-- PROVIDED DATA follows --

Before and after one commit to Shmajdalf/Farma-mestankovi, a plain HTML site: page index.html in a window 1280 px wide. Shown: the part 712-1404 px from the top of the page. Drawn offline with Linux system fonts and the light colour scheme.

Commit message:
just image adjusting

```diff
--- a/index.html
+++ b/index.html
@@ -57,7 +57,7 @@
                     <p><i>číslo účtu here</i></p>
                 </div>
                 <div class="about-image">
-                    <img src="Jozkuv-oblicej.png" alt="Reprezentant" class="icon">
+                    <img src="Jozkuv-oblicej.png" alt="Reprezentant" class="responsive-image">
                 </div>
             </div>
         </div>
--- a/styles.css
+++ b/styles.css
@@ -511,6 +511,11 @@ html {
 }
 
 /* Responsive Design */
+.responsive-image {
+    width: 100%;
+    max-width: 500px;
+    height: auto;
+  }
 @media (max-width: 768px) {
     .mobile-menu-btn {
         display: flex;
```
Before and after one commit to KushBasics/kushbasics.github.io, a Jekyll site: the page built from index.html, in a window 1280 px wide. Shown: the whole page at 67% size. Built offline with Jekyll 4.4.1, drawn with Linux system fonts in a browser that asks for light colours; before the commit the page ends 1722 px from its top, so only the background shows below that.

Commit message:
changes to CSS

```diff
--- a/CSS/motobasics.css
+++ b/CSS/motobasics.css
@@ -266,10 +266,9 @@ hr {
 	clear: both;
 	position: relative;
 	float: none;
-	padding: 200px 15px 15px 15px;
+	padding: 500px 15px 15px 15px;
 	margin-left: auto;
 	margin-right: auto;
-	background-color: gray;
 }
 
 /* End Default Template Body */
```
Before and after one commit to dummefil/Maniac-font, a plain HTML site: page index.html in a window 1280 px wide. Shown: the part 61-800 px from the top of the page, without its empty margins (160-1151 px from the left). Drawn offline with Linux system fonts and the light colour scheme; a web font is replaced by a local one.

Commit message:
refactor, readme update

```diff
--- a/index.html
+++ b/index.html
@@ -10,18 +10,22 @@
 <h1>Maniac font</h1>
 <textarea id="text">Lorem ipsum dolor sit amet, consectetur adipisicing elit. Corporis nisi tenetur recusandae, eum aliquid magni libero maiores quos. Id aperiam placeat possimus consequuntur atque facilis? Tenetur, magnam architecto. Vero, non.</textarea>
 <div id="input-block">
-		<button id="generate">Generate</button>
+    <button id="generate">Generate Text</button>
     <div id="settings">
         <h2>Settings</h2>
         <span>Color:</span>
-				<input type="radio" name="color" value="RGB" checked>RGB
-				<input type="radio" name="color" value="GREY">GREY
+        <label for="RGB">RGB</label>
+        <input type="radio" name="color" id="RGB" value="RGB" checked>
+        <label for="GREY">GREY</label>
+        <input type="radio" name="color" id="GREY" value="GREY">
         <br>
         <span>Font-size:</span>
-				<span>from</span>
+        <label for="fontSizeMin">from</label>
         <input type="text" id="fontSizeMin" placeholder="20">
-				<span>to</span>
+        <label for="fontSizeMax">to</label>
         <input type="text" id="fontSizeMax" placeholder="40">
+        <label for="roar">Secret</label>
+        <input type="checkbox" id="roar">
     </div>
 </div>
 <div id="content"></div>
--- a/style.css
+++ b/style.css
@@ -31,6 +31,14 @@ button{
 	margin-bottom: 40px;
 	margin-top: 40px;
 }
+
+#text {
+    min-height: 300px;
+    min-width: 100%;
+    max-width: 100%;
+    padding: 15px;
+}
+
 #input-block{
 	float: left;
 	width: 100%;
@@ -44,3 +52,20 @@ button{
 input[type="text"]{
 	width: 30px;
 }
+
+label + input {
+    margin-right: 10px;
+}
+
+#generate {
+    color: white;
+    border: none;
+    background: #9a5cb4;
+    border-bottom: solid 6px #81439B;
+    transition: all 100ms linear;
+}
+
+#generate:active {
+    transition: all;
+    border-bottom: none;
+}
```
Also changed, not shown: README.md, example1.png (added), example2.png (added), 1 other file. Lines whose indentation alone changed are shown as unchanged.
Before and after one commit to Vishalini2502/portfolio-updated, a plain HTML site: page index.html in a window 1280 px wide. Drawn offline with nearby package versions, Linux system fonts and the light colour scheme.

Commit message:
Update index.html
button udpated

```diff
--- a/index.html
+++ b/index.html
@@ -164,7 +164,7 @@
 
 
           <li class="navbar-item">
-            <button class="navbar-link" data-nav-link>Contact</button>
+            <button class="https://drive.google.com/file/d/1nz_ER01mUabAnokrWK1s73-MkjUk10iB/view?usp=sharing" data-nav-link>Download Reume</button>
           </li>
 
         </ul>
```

-- PROVIDED DATA concluded --

(EXERCISE DIRECTIONS):
The listing above is to be copied exactly, in full.

(EXERCISE SOLUTION):
Before and after one commit to Shmajdalf/Farma-mestankovi, a plain HTML site: page index.html in a window 1280 px wide. Shown: the part 712-1404 px from the top of the page. Drawn offline with Linux system fonts and the light colour scheme.

Commit message:
just image adjusting

```diff
--- a/index.html
+++ b/index.html
@@ -57,7 +57,7 @@
                     <p><i>číslo účtu here</i></p>
                 </div>
                 <div class="about-image">
-                    <img src="Jozkuv-oblicej.png" alt="Reprezentant" class="icon">
+                    <img src="Jozkuv-oblicej.png" alt="Reprezentant" class="responsive-image">
                 </div>
             </div>
         </div>
--- a/styles.css
+++ b/styles.css
@@ -511,6 +511,11 @@ html {
 }
 
 /* Responsive Design */
+.responsive-image {
+    width: 100%;
+    max-width: 500px;
+    height: auto;
+  }
 @media (max-width: 768px) {
     .mobile-menu-btn {
         display: flex;
```
Before and after one commit to KushBasics/kushbasics.github.io, a Jekyll site: the page built from index.html, in a window 1280 px wide. Shown: the whole page at 67% size. Built offline with Jekyll 4.4.1, drawn with Linux system fonts in a browser that asks for light colours; before the commit the page ends 1722 px from its top, so only the background shows below that.

Commit message:
changes to CSS

```diff
--- a/CSS/motobasics.css
+++ b/CSS/motobasics.css
@@ -266,10 +266,9 @@ hr {
 	clear: both;
 	position: relative;
 	float: none;
-	padding: 200px 15px 15px 15px;
+	padding: 500px 15px 15px 15px;
 	margin-left: auto;
 	margin-right: auto;
-	background-color: gray;
 }
 
 /* End Default Template Body */
```
Before and after one commit to dummefil/Maniac-font, a plain HTML site: page index.html in a window 1280 px wide. Shown: the part 61-800 px from the top of the page, without its empty margins (160-1151 px from the left). Drawn offline with Linux system fonts and the light colour scheme; a web font is replaced by a local one.

Commit message:
refactor, readme update

```diff
--- a/index.html
+++ b/index.html
@@ -10,18 +10,22 @@
 <h1>Maniac font</h1>
 <textarea id="text">Lorem ipsum dolor sit amet, consectetur adipisicing elit. Corporis nisi tenetur recusandae, eum aliquid magni libero maiores quos. Id aperiam placeat possimus consequuntur atque facilis? Tenetur, magnam architecto. Vero, non.</textarea>
 <div id="input-block">
-		<button id="generate">Generate</button>
+    <button id="generate">Generate Text</button>
     <div id="settings">
         <h2>Settings</h2>
         <span>Color:</span>
-				<input type="radio" name="color" value="RGB" checked>RGB
-				<input type="radio" name="color" value="GREY">GREY
+        <label for="RGB">RGB</label>
+        <input type="radio" name="color" id="RGB" value="RGB" checked>
+        <label for="GREY">GREY</label>
+        <input type="radio" name="color" id="GREY" value="GREY">
         <br>
         <span>Font-size:</span>
-				<span>from</span>
+        <label for="fontSizeMin">from</label>
         <input type="text" id="fontSizeMin" placeholder="20">
-				<span>to</span>
+        <label for="fontSizeMax">to</label>
         <input type="text" id="fontSizeMax" placeholder="40">
+        <label for="roar">Secret</label>
+        <input type="checkbox" id="roar">
     </div>
 </div>
 <div id="content"></div>
--- a/style.css
+++ b/style.css
@@ -31,6 +31,14 @@ button{
 	margin-bottom: 40px;
 	margin-top: 40px;
 }
+
+#text {
+    min-height: 300px;
+    min-width: 100%;
+    max-width: 100%;
+    padding: 15px;
+}
+
 #input-block{
 	float: left;
 	width: 100%;
@@ -44,3 +52,20 @@ button{
 input[type="text"]{
 	width: 30px;
 }
+
+label + input {
+    margin-right: 10px;
+}
+
+#generate {
+    color: white;
+    border: none;
+    background: #9a5cb4;
+    border-bottom: solid 6px #81439B;
+    transition: all 100ms linear;
+}
+
+#generate:active {
+    transition: all;
+    border-bottom: none;
+}
```
Also changed, not shown: README.md, example1.png (added), example2.png (added), 1 other file. Lines whose indentation alone changed are shown as unchanged.
Before and after one commit to Vishalini2502/portfolio-updated, a plain HTML site: page index.html in a window 1280 px wide. Drawn offline with nearby package versions, Linux system fonts and the light colour scheme.

Commit message:
Update index.html
button udpated

```diff
--- a/index.html
+++ b/index.html
@@ -164,7 +164,7 @@
 
 
           <li class="navbar-item">
-            <button class="navbar-link" data-nav-link>Contact</button>
+            <button class="https://drive.google.com/file/d/1nz_ER01mUabAnokrWK1s73-MkjUk10iB/view?usp=sharing" data-nav-link>Download Reume</button>
           </li>
 
         </ul>
```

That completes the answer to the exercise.